Hundreds of thousands of people can be infected annually by animals carrying the coronavirus related to the one that causes Covid-19 in China and Southeast Asia, according to a study emphasizing the ongoing pandemic threat of spillover events.
An average of 400,000 of these infections occur each year, most are unrecognized because they cause mild symptoms or no symptoms and are not easily transmitted between people, researchers from the EcoHealth Alliance and the Singapore Duke-NUS School of Medicine said in a study. released Thursday before peer review. and publication. Still, each overflow represents an opportunity for viral adaptation that could lead to a Covid-like outbreak.

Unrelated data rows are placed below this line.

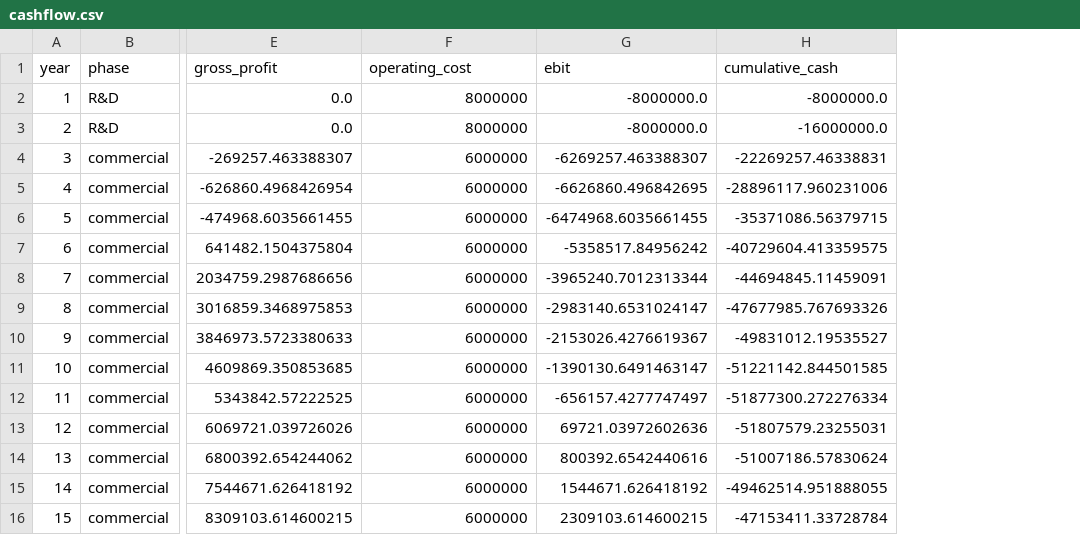
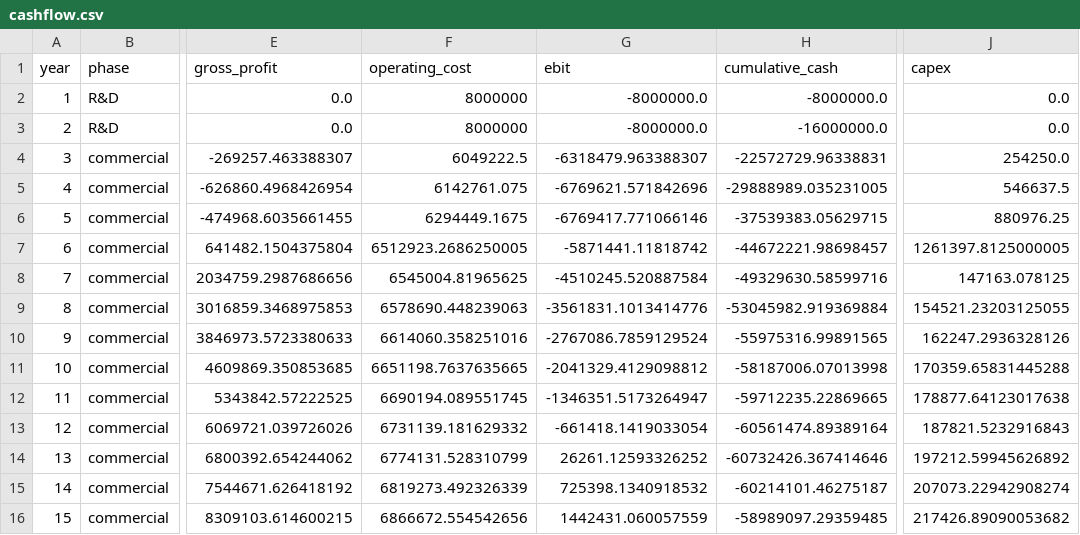
Before and after one commit to mallorysnowden/Thermosyphon-Moonshot, a CSV file: results/thermosyphon_platform/cashflow.csv, drawn as a sheet; only a part is shown, gaps mark what is left out; the diff names each change by its address in the sheet, - before the commit and + after, or states it on an @@ line.

```diff
--- a/results/thermosyphon_platform/cashflow.csv
+++ b/results/thermosyphon_platform/cashflow.csv
+column J (capex), rows 2-16: 0.0 | 0.0 | 254250.0 | 546637.5 | 880976.25 | 1261397.8125000005 | 147163.078125 | 154521.23203125055 | 162247.2936328126 | 170359.65831445288 | 178877.64123017638 | 187821.5232916843 | 197212.59945626892 | 207073.22942908274 | 217426.89090053682
-F4 (operating_cost): 6000000
+F4 (operating_cost): 6049222.5
-G4 (ebit): -6269257.463388307
+G4 (ebit): -6318479.963388307
-H4 (cumulative_cash): -22269257.46338831
+H4 (cumulative_cash): -22572729.96338831
-F5 (operating_cost): 6000000
+F5 (operating_cost): 6142761.075
-G5 (ebit): -6626860.496842695
+G5 (ebit): -6769621.571842696
-H5 (cumulative_cash): -28896117.960231006
+H5 (cumulative_cash): -29888989.035231005
-F6 (operating_cost): 6000000
+F6 (operating_cost): 6294449.1675
-G6 (ebit): -6474968.6035661455
+G6 (ebit): -6769417.771066146
-H6 (cumulative_cash): -35371086.56379715
+H6 (cumulative_cash): -37539383.05629715
-F7 (operating_cost): 6000000
+F7 (operating_cost): 6512923.2686250005
-G7 (ebit): -5358517.84956242
+G7 (ebit): -5871441.11818742
-H7 (cumulative_cash): -40729604.413359575
+H7 (cumulative_cash): -44672221.98698457
-F8 (operating_cost): 6000000
+F8 (operating_cost): 6545004.81965625
-G8 (ebit): -3965240.7012313344
+G8 (ebit): -4510245.520887584
-H8 (cumulative_cash): -44694845.11459091
+H8 (cumulative_cash): -49329630.58599716
-F9 (operating_cost): 6000000
+F9 (operating_cost): 6578690.448239063
-G9 (ebit): -2983140.6531024147
+G9 (ebit): -3561831.1013414776
-H9 (cumulative_cash): -47677985.767693326
+H9 (cumulative_cash): -53045982.919369884
-F10 (operating_cost): 6000000
+F10 (operating_cost): 6614060.358251016
-G10 (ebit): -2153026.4276619367
+G10 (ebit): -2767086.7859129524
-H10 (cumulative_cash): -49831012.19535527
+H10 (cumulative_cash): -55975316.99891565
-F11 (operating_cost): 6000000
+F11 (operating_cost): 6651198.7637635665
-G11 (ebit): -1390130.6491463147
+G11 (ebit): -2041329.4129098812
-H11 (cumulative_cash): -51221142.844501585
+H11 (cumulative_cash): -58187006.07013998
-F12 (operating_cost): 6000000
+F12 (operating_cost): 6690194.089551745
-G12 (ebit): -656157.4277747497
+G12 (ebit): -1346351.5173264947
-H12 (cumulative_cash): -51877300.272276334
+H12 (cumulative_cash): -59712235.22869665
-F13 (operating_cost): 6000000
+F13 (operating_cost): 6731139.181629332
-G13 (ebit): 69721.03972602636
+G13 (ebit): -661418.1419033054
-H13 (cumulative_cash): -51807579.23255031
+H13 (cumulative_cash): -60561474.89389164
-F14 (operating_cost): 6000000
+F14 (operating_cost): 6774131.528310799
-G14 (ebit): 800392.6542440616
+G14 (ebit): 26261.12593326252
-H14 (cumulative_cash): -51007186.57830624
+H14 (cumulative_cash): -60732426.367414646
-F15 (operating_cost): 6000000
+F15 (operating_cost): 6819273.492326339
-G15 (ebit): 1544671.626418192
+G15 (ebit): 725398.1340918532
-H15 (cumulative_cash): -49462514.951888055
+H15 (cumulative_cash): -60214101.46275187
-F16 (operating_cost): 6000000
+F16 (operating_cost): 6866672.554542656
-G16 (ebit): 2309103.614600215
+G16 (ebit): 1442431.060057559
-H16 (cumulative_cash): -47153411.33728784
+H16 (cumulative_cash): -58989097.29359485
```
Also changed, not shown: results/thermosyphon_platform/inputs_used.csv, results/thermosyphon_platform/sensitivity.csv, 10 other files.
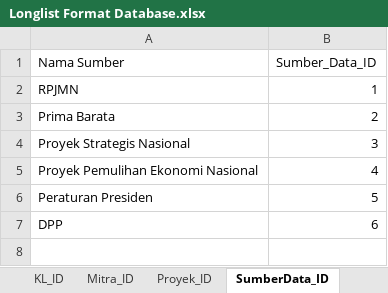
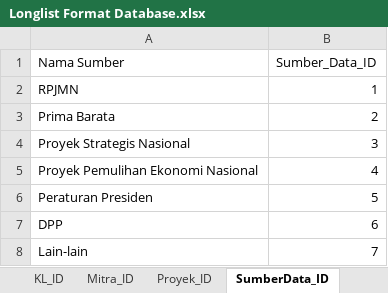
Before and after one commit to msultont/sppr-django-new, an Excel workbook: sppr/Format_Database/Longlist Format Database.xlsx, sheet SumberData_ID, drawn as a sheet; values as stored, in another font and other column widths than the file's, no borders; charts and pictures not drawn; the diff names each change by its address in the sheet, - before the commit and + after, or states it on an @@ line.

```diff
--- a/sppr/Format_Database/Longlist Format Database.xlsx (sheet SumberData_ID)
+++ b/sppr/Format_Database/Longlist Format Database.xlsx (sheet SumberData_ID)
+row 8: Lain-lain | 7
```
Also changed, not shown: sheet Longlist, 8 other files.
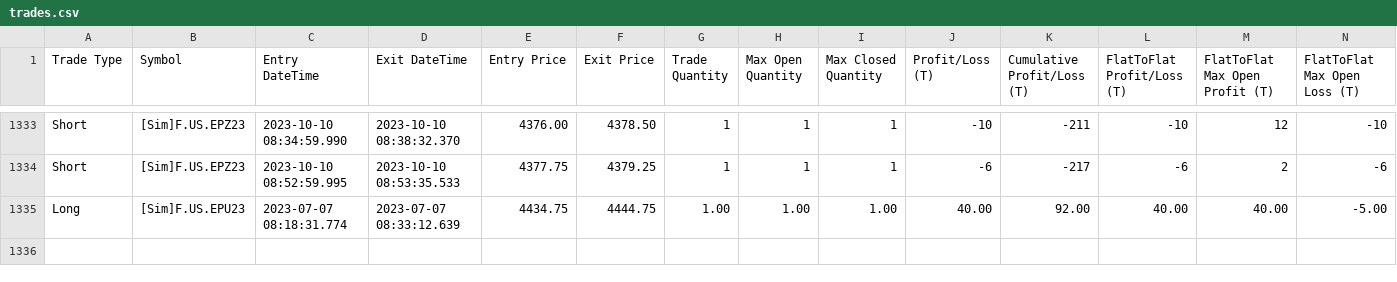
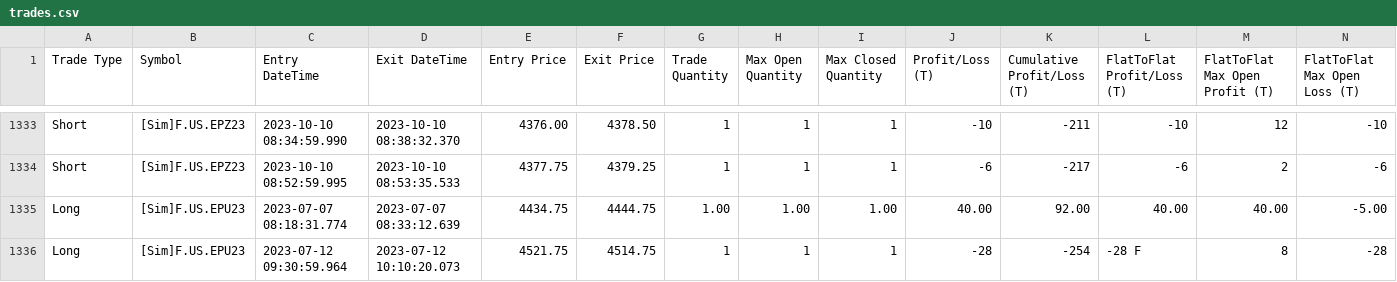
Before and after one commit to KL871987/Auto-Trading-WellenTektonik, a CSV file: data/trades.csv, drawn as a sheet; only a part is shown, gaps mark what is left out; rows hold the shown columns only; the diff names each change by its address in the sheet, - before the commit and + after, or states it on an @@ line.

Commit message:
auto: update WT trades mirror 2026-09-21 04:46:12

```diff
--- a/data/trades.csv
+++ b/data/trades.csv
+row 1336: Long | [Sim]F.US.EPU23 | 2023-07-12 09:30:59.964 | 2023-07-12 10:10:20.073 | 4521.75 | 4514.75 | 1 | 1 | 1 | -28 | -254 | -28 F | 8 | -28
```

The question of where and how the virus that causes Covid emerged has become particularly contentious, with some leaders blaming a hypothetical leak from a laboratory in Wuhan, China that studies pathogens. The new research, supported by the U.S. National Institute of Allergy and Infectious Diseases, is based on evidence that bats are the primary host animals for viruses like SARS-CoV-2 and that people living nearby of their shelters are especially vulnerable.
“This is probably the first attempt to estimate how often people are infected with SARS-related bat coronaviruses,” said Edward Holmes, an evolutionary biologist at the University of Sydney who was not involved in the research. Humans are continually exposed to bat coronaviruses, he said. “Given the right circumstances, one of them could eventually cause a disease outbreak.”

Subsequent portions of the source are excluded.